(Problem requirements): All of the data below should be set down again verbatim, without any images.

*** Opening of Data records ***

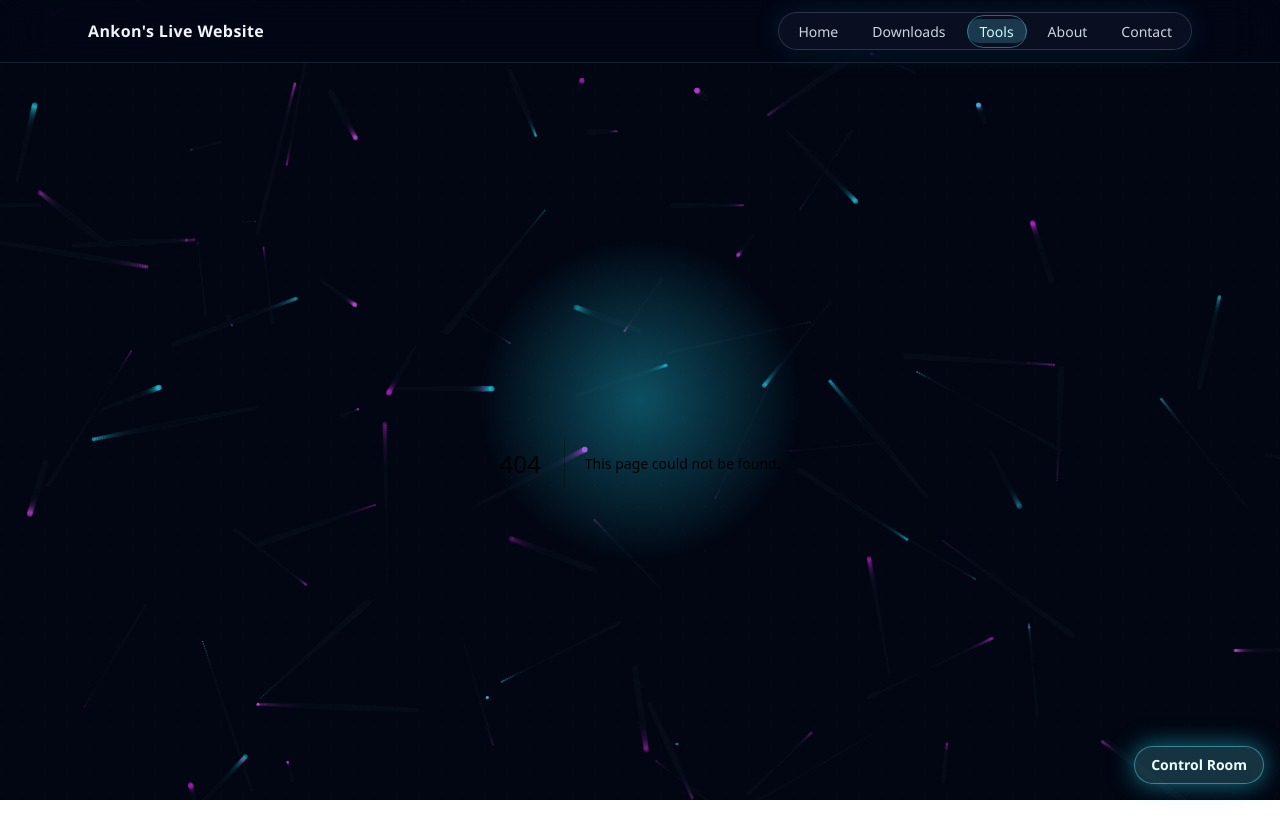
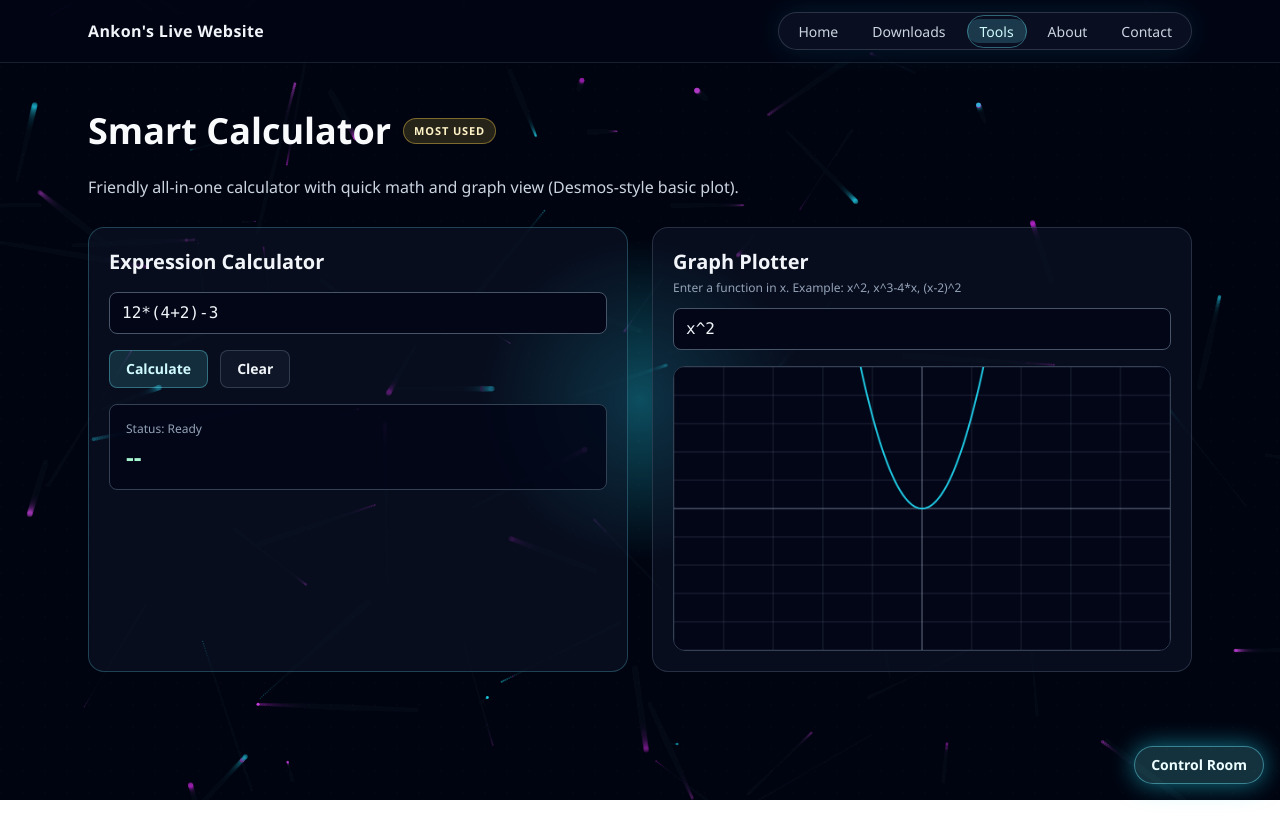
Before and after one commit to liveankon1/ankon-live-portal1, a Next.js app: page /tools/calculator in a window 1280 px wide. Before the commit this address had no page. Shown: the top 838 px of the page. After the commit the page ends 800 px from the top, so only its background shows below. Built offline with nearby package versions, Linux system fonts and the light colour scheme.

Commit message:
Create page.tsx

```diff
--- /dev/null
+++ b/app/tools/calculator/page.tsx
@@ -0,0 +1,149 @@
+"use client";
+
+import { useEffect, useMemo, useRef, useState } from "react";
+
+const safeEval = (expression: string) => {
+  const cleaned = expression.replace(/[^0-9+\-*/().%^ ]/g, "");
+  if (!cleaned.trim()) return "";
+  const jsExpr = cleaned.replace(/\^/g, "**").replace(/%/g, "/100");
+  // eslint-disable-next-line no-new-func
+  const result = Function(`"use strict"; return (${jsExpr});`)();
+  if (!Number.isFinite(result)) return "Error";
+  return Number(result.toFixed(8)).toString();
+};
+
+const evalFn = (expr: string, x: number) => {
+  const safe = expr.replace(/[^0-9xX+\-*/().^ ]/g, "").replace(/\^/g, "**").replace(/x/gi, `(${x})`);
+  // eslint-disable-next-line no-new-func
+  const out = Function(`"use strict"; return (${safe});`)();
+  return Number(out);
+};
+
+export default function CalculatorToolPage() {
+  const [expression, setExpression] = useState("12*(4+2)-3");
+  const [result, setResult] = useState("");
+  const [graphExpr, setGraphExpr] = useState("x^2");
+  const canvasRef = useRef<HTMLCanvasElement | null>(null);
+
+  const status = useMemo(() => (result === "Error" ? "Invalid expression" : "Ready"), [result]);
+
+  useEffect(() => {
+    const canvas = canvasRef.current;
+    if (!canvas) return;
+    const ctx = canvas.getContext("2d");
+    if (!ctx) return;
+    const w = canvas.width;
+    const h = canvas.height;
+
+    ctx.clearRect(0, 0, w, h);
+    ctx.fillStyle = "#020617";
+    ctx.fillRect(0, 0, w, h);
+
+    ctx.strokeStyle = "rgba(148,163,184,0.2)";
+    for (let i = 0; i <= 10; i += 1) {
+      const x = (w / 10) * i;
+      const y = (h / 10) * i;
+      ctx.beginPath();
+      ctx.moveTo(x, 0);
+      ctx.lineTo(x, h);
+      ctx.stroke();
+      ctx.beginPath();
+      ctx.moveTo(0, y);
+      ctx.lineTo(w, y);
+      ctx.stroke();
+    }
+
+    const cx = w / 2;
+    const cy = h / 2;
+    ctx.strokeStyle = "rgba(148,163,184,0.6)";
+    ctx.beginPath();
+    ctx.moveTo(0, cy);
+    ctx.lineTo(w, cy);
+    ctx.stroke();
+    ctx.beginPath();
+    ctx.moveTo(cx, 0);
+    ctx.lineTo(cx, h);
+    ctx.stroke();
+
+    ctx.strokeStyle = "rgba(34,211,238,0.95)";
+    ctx.lineWidth = 2;
+    ctx.beginPath();
+    let hasPoint = false;
+    for (let px = 0; px < w; px += 1) {
+      const x = (px - cx) / 30;
+      let y = NaN;
+      try {
+        y = evalFn(graphExpr, x);
+      } catch {}
+      if (!Number.isFinite(y)) {
+        hasPoint = false;
+        continue;
+      }
+      const py = cy - y * 30;
+      if (!hasPoint) {
+        ctx.moveTo(px, py);
+        hasPoint = true;
+      } else {
+        ctx.lineTo(px, py);
+      }
+    }
+    ctx.stroke();
+  }, [graphExpr]);
+
+  return (
+    <section className="mx-auto max-w-6xl px-4 py-12 md:px-6">
+      <div className="mb-6 flex items-center gap-3">
+        <h1 className="text-4xl font-bold text-slate-50">Smart Calculator</h1>
+        <span className="rounded-full border border-amber-300/40 bg-amber-300/15 px-2.5 py-1 text-[11px] font-semibold uppercase tracking-[0.08em] text-amber-100">
+          Most Used
+        </span>
+      </div>
+      <p className="text-slate-300">Friendly all-in-one calculator with quick math and graph view (Desmos-style basic plot).</p>
+
+      <div className="mt-7 grid gap-6 lg:grid-cols-[1fr_1fr]">
+        <article className="rounded-2xl border border-cyan-300/25 bg-slate-900/50 p-5">
+          <h2 className="text-xl font-semibold text-slate-100">Expression Calculator</h2>
+          <input
+            value={expression}
+            onChange={(e) => setExpression(e.target.value)}
+            className="mt-4 w-full rounded-lg border border-slate-600 bg-slate-950 px-3 py-2 font-mono text-slate-100"
+          />
+          <div className="mt-4 flex flex-wrap gap-3">
+            <button
+              type="button"
+              onClick={() => setResult(safeEval(expression))}
+              className="rounded-lg border border-cyan-300/35 bg-cyan-300/15 px-4 py-2 text-sm font-semibold text-cyan-100"
+            >
+              Calculate
+            </button>
+            <button
+              type="button"
+              onClick={() => {
+                setExpression("");
+                setResult("");
+              }}
+              className="rounded-lg border border-slate-500/40 bg-slate-700/20 px-4 py-2 text-sm font-semibold text-slate-100"
+            >
+              Clear
+            </button>
+          </div>
+          <div className="mt-4 rounded-lg border border-slate-700 bg-slate-950/80 p-4">
+            <p className="text-xs text-slate-400">Status: {status}</p>
+            <p className="mt-1 text-2xl font-bold text-emerald-200">{result || "--"}</p>
+          </div>
+        </article>
+
+        <article className="rounded-2xl border border-slate-600/50 bg-slate-900/50 p-5">
+          <h2 className="text-xl font-semibold text-slate-100">Graph Plotter</h2>
+          <p className="mt-1 text-xs text-slate-400">Enter a function in x. Example: x^2, x^3-4*x, (x-2)^2</p>
+          <input
+            value={graphExpr}
+            onChange={(e) => setGraphExpr(e.target.value)}
+            className="mt-3 w-full rounded-lg border border-slate-600 bg-slate-950 px-3 py-2 font-mono text-slate-100"
+          />
+          <canvas ref={canvasRef} width={560} height={320} className="mt-4 w-full rounded-xl border border-slate-700 bg-slate-950" />
+        </article>
+      </div>
+    </section>
+  );
+}
```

*** Close of Data records ***

(Task answer):
Before and after one commit to liveankon1/ankon-live-portal1, a Next.js app: page /tools/calculator in a window 1280 px wide. Before the commit this address had no page. Shown: the top 838 px of the page. After the commit the page ends 800 px from the top, so only its background shows below. Built offline with nearby package versions, Linux system fonts and the light colour scheme.

Commit message:
Create page.tsx

```diff
--- /dev/null
+++ b/app/tools/calculator/page.tsx
@@ -0,0 +1,149 @@
+"use client";
+
+import { useEffect, useMemo, useRef, useState } from "react";
+
+const safeEval = (expression: string) => {
+  const cleaned = expression.replace(/[^0-9+\-*/().%^ ]/g, "");
+  if (!cleaned.trim()) return "";
+  const jsExpr = cleaned.replace(/\^/g, "**").replace(/%/g, "/100");
+  // eslint-disable-next-line no-new-func
+  const result = Function(`"use strict"; return (${jsExpr});`)();
+  if (!Number.isFinite(result)) return "Error";
+  return Number(result.toFixed(8)).toString();
+};
+
+const evalFn = (expr: string, x: number) => {
+  const safe = expr.replace(/[^0-9xX+\-*/().^ ]/g, "").replace(/\^/g, "**").replace(/x/gi, `(${x})`);
+  // eslint-disable-next-line no-new-func
+  const out = Function(`"use strict"; return (${safe});`)();
+  return Number(out);
+};
+
+export default function CalculatorToolPage() {
+  const [expression, setExpression] = useState("12*(4+2)-3");
+  const [result, setResult] = useState("");
+  const [graphExpr, setGraphExpr] = useState("x^2");
+  const canvasRef = useRef<HTMLCanvasElement | null>(null);
+
+  const status = useMemo(() => (result === "Error" ? "Invalid expression" : "Ready"), [result]);
+
+  useEffect(() => {
+    const canvas = canvasRef.current;
+    if (!canvas) return;
+    const ctx = canvas.getContext("2d");
+    if (!ctx) return;
+    const w = canvas.width;
+    const h = canvas.height;
+
+    ctx.clearRect(0, 0, w, h);
+    ctx.fillStyle = "#020617";
+    ctx.fillRect(0, 0, w, h);
+
+    ctx.strokeStyle = "rgba(148,163,184,0.2)";
+    for (let i = 0; i <= 10; i += 1) {
+      const x = (w / 10) * i;
+      const y = (h / 10) * i;
+      ctx.beginPath();
+      ctx.moveTo(x, 0);
+      ctx.lineTo(x, h);
+      ctx.stroke();
+      ctx.beginPath();
+      ctx.moveTo(0, y);
+      ctx.lineTo(w, y);
+      ctx.stroke();
+    }
+
+    const cx = w / 2;
+    const cy = h / 2;
+    ctx.strokeStyle = "rgba(148,163,184,0.6)";
+    ctx.beginPath();
+    ctx.moveTo(0, cy);
+    ctx.lineTo(w, cy);
+    ctx.stroke();
+    ctx.beginPath();
+    ctx.moveTo(cx, 0);
+    ctx.lineTo(cx, h);
+    ctx.stroke();
+
+    ctx.strokeStyle = "rgba(34,211,238,0.95)";
+    ctx.lineWidth = 2;
+    ctx.beginPath();
+    let hasPoint = false;
+    for (let px = 0; px < w; px += 1) {
+      const x = (px - cx) / 30;
+      let y = NaN;
+      try {
+        y = evalFn(graphExpr, x);
+      } catch {}
+      if (!Number.isFinite(y)) {
+        hasPoint = false;
+        continue;
+      }
+      const py = cy - y * 30;
+      if (!hasPoint) {
+        ctx.moveTo(px, py);
+        hasPoint = true;
+      } else {
+        ctx.lineTo(px, py);
+      }
+    }
+    ctx.stroke();
+  }, [graphExpr]);
+
+  return (
+    <section className="mx-auto max-w-6xl px-4 py-12 md:px-6">
+      <div className="mb-6 flex items-center gap-3">
+        <h1 className="text-4xl font-bold text-slate-50">Smart Calculator</h1>
+        <span className="rounded-full border border-amber-300/40 bg-amber-300/15 px-2.5 py-1 text-[11px] font-semibold uppercase tracking-[0.08em] text-amber-100">
+          Most Used
+        </span>
+      </div>
+      <p className="text-slate-300">Friendly all-in-one calculator with quick math and graph view (Desmos-style basic plot).</p>
+
+      <div className="mt-7 grid gap-6 lg:grid-cols-[1fr_1fr]">
+        <article className="rounded-2xl border border-cyan-300/25 bg-slate-900/50 p-5">
+          <h2 className="text-xl font-semibold text-slate-100">Expression Calculator</h2>
+          <input
+            value={expression}
+            onChange={(e) => setExpression(e.target.value)}
+            className="mt-4 w-full rounded-lg border border-slate-600 bg-slate-950 px-3 py-2 font-mono text-slate-100"
+          />
+          <div className="mt-4 flex flex-wrap gap-3">
+            <button
+              type="button"
+              onClick={() => setResult(safeEval(expression))}
+              className="rounded-lg border border-cyan-300/35 bg-cyan-300/15 px-4 py-2 text-sm font-semibold text-cyan-100"
+            >
+              Calculate
+            </button>
+            <button
+              type="button"
+              onClick={() => {
+                setExpression("");
+                setResult("");
+              }}
+              className="rounded-lg border border-slate-500/40 bg-slate-700/20 px-4 py-2 text-sm font-semibold text-slate-100"
+            >
+              Clear
+            </button>
+          </div>
+          <div className="mt-4 rounded-lg border border-slate-700 bg-slate-950/80 p-4">
+            <p className="text-xs text-slate-400">Status: {status}</p>
+            <p className="mt-1 text-2xl font-bold text-emerald-200">{result || "--"}</p>
+          </div>
+        </article>
+
+        <article className="rounded-2xl border border-slate-600/50 bg-slate-900/50 p-5">
+          <h2 className="text-xl font-semibold text-slate-100">Graph Plotter</h2>
+          <p className="mt-1 text-xs text-slate-400">Enter a function in x. Example: x^2, x^3-4*x, (x-2)^2</p>
+          <input
+            value={graphExpr}
+            onChange={(e) => setGraphExpr(e.target.value)}
+            className="mt-3 w-full rounded-lg border border-slate-600 bg-slate-950 px-3 py-2 font-mono text-slate-100"
+          />
+          <canvas ref={canvasRef} width={560} height={320} className="mt-4 w-full rounded-xl border border-slate-700 bg-slate-950" />
+        </article>
+      </div>
+    </section>
+  );
+}
```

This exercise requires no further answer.